In Japan this permanent overcrowding has been called 'tourism pollution', some other parts of the world experience mass tourism too. But what's makes Overtourism an issue and how are governments managing locals from backlashing at the tourism growth?
In this episode of #TheWanderandWonderPodcast our guest Professor Joseph Cheer explains what's is over tourism. We discuss on what has driven tourism destinations to think about de-growing tourism, and we reflect upon who bares the cost of tourism growth.
About our Guest
Prof. Joseph M. Cheer is a research professor at Center for Tourism Research, Wakayama University, Japan and Adjunct Research Fellow, Monash University, Australia. He is board member International Geographical Union (IGU) Commission on Tourism and Leisure and Global Change, and Steering Committee Member Critical Tourism Studies (CTS) Asia Pacific. His research draws from trans disciplinary perspectives, especially human/economic geography, cultural anthropology and political economy, particularly in the Asia Pacific. His work emphasizes resilience building, sustainability and social justice. Recent books include Overtourism: Excesses, Discontents and Measures in Travel and Tourism (Milano, Cheer & Novelli, 2019) and Modern Day Slavery and Orphanage Tourism (Cheer, Mathews, van Doore & Flanagan, 2019). His recent paper Tourism and Its Discontents in the Global South was published in Current History in January 2020. See https://wakayama-u.academia.edu/JosephCheer for his body of work. You can also reach Professor Cheer on LinkedIn.

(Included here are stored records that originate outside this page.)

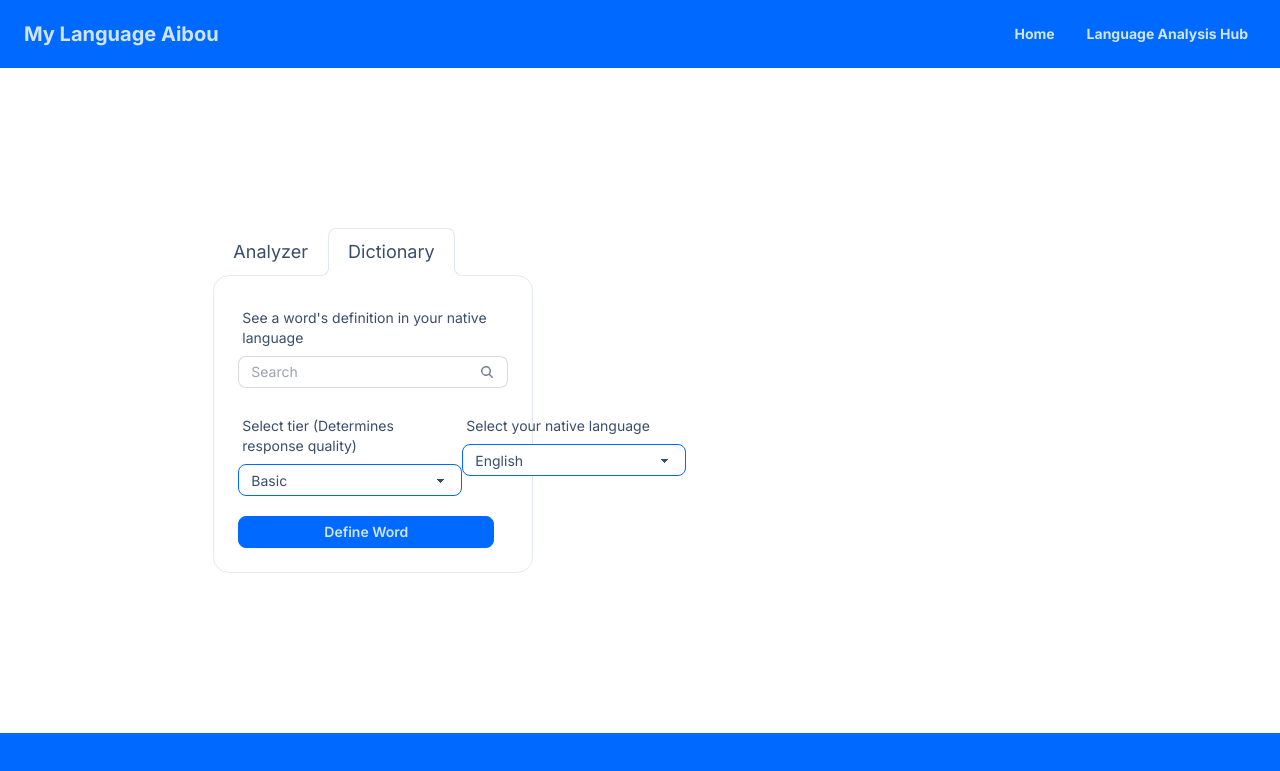
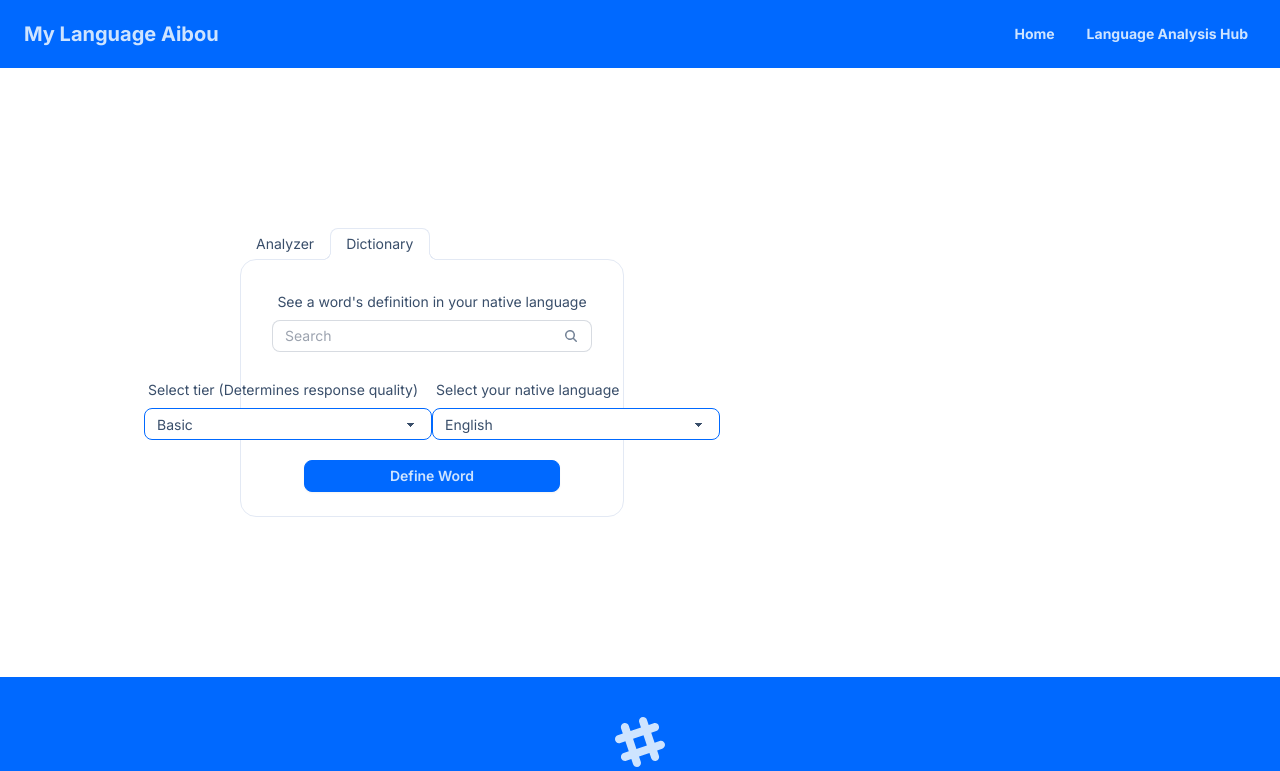
Before and after one commit to Lionel-Wilson/My-Language-Aibou, a Next.js app: page /search in a window 1280 px wide. Shown: the top 771 px of the page. Built offline with nearby package versions, Linux system fonts and the light colour scheme.

Commit message:
update css at 768px width

```diff
--- a/src/app/components/footer.tsx
+++ b/src/app/components/footer.tsx
@@ -17,9 +17,9 @@ export default function Footer() {
             <path d="M22.672 15.226l-2.432.811.841 2.515c.33 1.019-.209 2.127-1.23 2.456-1.15.325-2.148-.321-2.463-1.226l-.84-2.518-5.013 1.677.84 2.517c.391 1.203-.434 2.542-1.831 2.542-.88 0-1.601-.564-1.86-1.314l-.842-2.516-2.431.809c-1.135.328-2.145-.317-2.463-1.229-.329-1.018.211-2.127 1.231-2.456l2.432-.809-1.621-4.823-2.432.808c-1.355.384-2.558-.59-2.558-1.839 0-.817.509-1.582 1.327-1.846l2.433-.809-.842-2.515c-.33-1.02.211-2.129 1.232-2.458 1.02-.329 2.13.209 2.461 1.229l.842 2.515 5.011-1.677-.839-2.517c-.403-1.238.484-2.553 1.843-2.553.819 0 1.585.509 1.85 1.326l.841 2.517 2.431-.81c1.02-.33 2.131.211 2.461 1.229.332 1.018-.21 2.126-1.23 2.456l-2.433.809 1.622 4.823 2.433-.809c1.242-.401 2.557.484 2.557 1.838 0 .819-.51 1.583-1.328 1.847m-8.992-6.428l-5.01 1.675 1.619 4.828 5.011-1.674-1.62-4.829z"></path>
           </svg>
           <p className="font-bold">
-            ACME Industries Ltd.
+            <a href="https://github.com/Lionel-Wilson">Lionel Wilson</a>
             <br />
-            Providing reliable tech since 1992
+            Providing reliable tech since 2022
           </p>
           <p>Copyright © ${new Date().getFullYear()} - All right reserved</p>
         </aside>
--- a/src/app/search/page.tsx
+++ b/src/app/search/page.tsx
@@ -100,8 +100,8 @@ export default function Page() {
           </div>
 
           {/* Page content here */}
-          <div className="  min-[410px]:flex min-[410px]:justify-center ml-6 min-[360px]:ml-11 min-[375px]:ml-14 min-[390px]:ml-16 min-[410px]:ml-0 my-20 sm:my-20 md:my-40">
-            <div role="tablist" className="tabs tabs-lifted  sm:tabs-lg  w-2/3">
+          <div className="min-[410px]:flex min-[410px]:justify-center ml-6 min-[360px]:ml-11 min-[375px]:ml-14 min-[390px]:ml-16 min-[410px]:ml-0 sm:ml-8 my-20 md:my-40">
+            <div role="tablist" className="tabs tabs-lifted w-2/3">
               <input
                 type="radio"
                 name="my_tabs_2"
@@ -111,29 +111,30 @@ export default function Page() {
               />
               <div
                 role="tabpanel"
-                className="tab-content bg-base-100 border-base-300 rounded-box p-6 max-w-xs"
+                className="tab-content bg-base-100 border-base-300 rounded-box p-6 max-w-xs sm:max-w-sm"
               >
                 <form action={expressionAnalysisAction}>
                   <div>
                     <label className="form-control">
-                      <div className="label">
+                      <div className="label sm:flex sm:justify-center">
                         <span className="label-text text-xs min-[410px]:text-sm">
-                          Type a Sentence to Explore Its Meaning and Grammar
+                          Type a sentence to explore it&apos;s meaning
                         </span>
                       </div>
+                      <div className="sm:flex sm:justify-center">
                         <textarea
                           name="phrase"
                           className="textarea textarea-bordered textarea-xs min-[410px]:textarea-md w-full max-w-xs sm:h-24 "
                           placeholder="Paste your phrase here..."
                         ></textarea>
-                      <div className="label"></div>
+                      </div>
                     </label>
                   </div>
 
-                  <div className="flex flex-wrap justify-items-start">
+                  <div className="flex flex-wrap justify-items-start sm:flex sm:justify-center mt-2">
                     <div>
-                      <div className="label w-56">
-                        <span className="label-text text-xs min-[410px]:text-sm">
+                      <div className="label w-56 sm:w-72 ">
+                        <span className="label-text text-xs min-[410px]:text-sm ">
                           Select tier (Determines response quality)
                         </span>
                       </div>
@@ -148,7 +149,7 @@ export default function Page() {
                       </select>
                     </div>
                     <div>
-                      <div className="label w-56">
+                      <div className="label w-56 sm:w-72">
                         <span className="label-text text-xs min-[410px]:text-sm">
                           Select your native language
                         </span>
@@ -165,7 +166,7 @@ export default function Page() {
                       </select>
                     </div>
                   </div>
-                  <div className="mt-5">
+                  <div className="mt-5 sm:flex sm:justify-center">
                     <input
                       type="submit"
                       value="Translate and Learn"
@@ -203,16 +204,17 @@ export default function Page() {
               />
               <div
                 role="tabpanel"
-                className="tab-content bg-base-100 border-base-300 rounded-box p-6 max-w-xs"
+                className="tab-content bg-base-100 border-base-300 rounded-box p-6 max-w-xs sm:max-w-sm"
               >
                 <form action={dictionaryAction}>
                   <div>
                     <label className="form-control">
-                      <div className="label">
+                      <div className="label sm:flex sm:justify-center">
                         <span className="label-text text-xs min-[410px]:text-sm">
                           See a word&apos;s definition in your native language
                         </span>
                       </div>
+                      <div className="sm:flex sm:justify-center">
                         <label className="input input-bordered flex items-center gap-2 input-xs min-[410px]:input-sm w-full max-w-xs">
                           <input
                             type="text"
@@ -233,9 +235,11 @@ export default function Page() {
                             />
                           </svg>
                         </label>
-                      <div className="flex justify-items-start flex-wrap sm:flex-nowrap mt-2 sm:mt-5">
+                      </div>
+
+                      <div className="flex justify-items-start sm:justify-center flex-wrap md:flex-nowrap mt-2 sm:mt-5">
                         <div>
-                          <div className="label w-56">
+                          <div className="label w-56  sm:w-72">
                             <span className="label-text text-xs min-[410px]:text-sm">
                               Select tier (Determines response quality)
                             </span>
@@ -251,7 +255,7 @@ export default function Page() {
                           </select>
                         </div>
                         <div>
-                          <div className="label w-56">
+                          <div className="label w-56  sm:w-72">
                             <span className="label-text text-xs min-[410px]:text-sm">
                               Select your native language
                             </span>
@@ -268,7 +272,7 @@ export default function Page() {
                           </select>
                         </div>
                       </div>
-                      <div className="mt-5">
+                      <div className="mt-5 sm:flex sm:justify-center">
                         <input
                           type="submit"
                           value="Define Word"
```
Lines whose indentation alone changed are shown as unchanged.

Tourism and community resilience in the Anthropocene: accentuating temporal overtourism
Overtourism and degrowth: a social movements perspective. https://doi.org/10.1080/09669582.2019.1650054
Overtourism and Tourismphobia: A Journey Through Four Decades of Tourism Development, Planning and Local Concerns
Overtourism: Excesses, Discontents and Measures in Travel and Tourism
Geographies of marginalization: encountering modern slavery in tourism
Ana C. Lara Heyns (2013) "Lo Tragico de lo Magico. El Turismo y el Patrimonio cultural del pueblo magico de Tepoztlan." Universidad de las Americas Puebla: https://www.academia.edu/31534150/El_turismo_y_el_patrimonio_cultral_en_el_pueblo_magico_de_Tepoztlan_Ana_Cristina_Lara
The World Bank. "International tourism, number of arrivals" https://data.worldbank.org/indicator/ST.INT.ARVL?most_recent_year_desc=true&view=map
Johnny Jet (2018) "How is Overtourism impacting travel to popular destinations". Forbes: https://www.forbes.com/sites/johnnyjet/2018/08/20/how-is-overtourism-impacting-travel-to-popular-destinations/#2d86654735b8
Justin Francis. "Overtourism- what is it, and how can we avoid it?". Responsible Travel: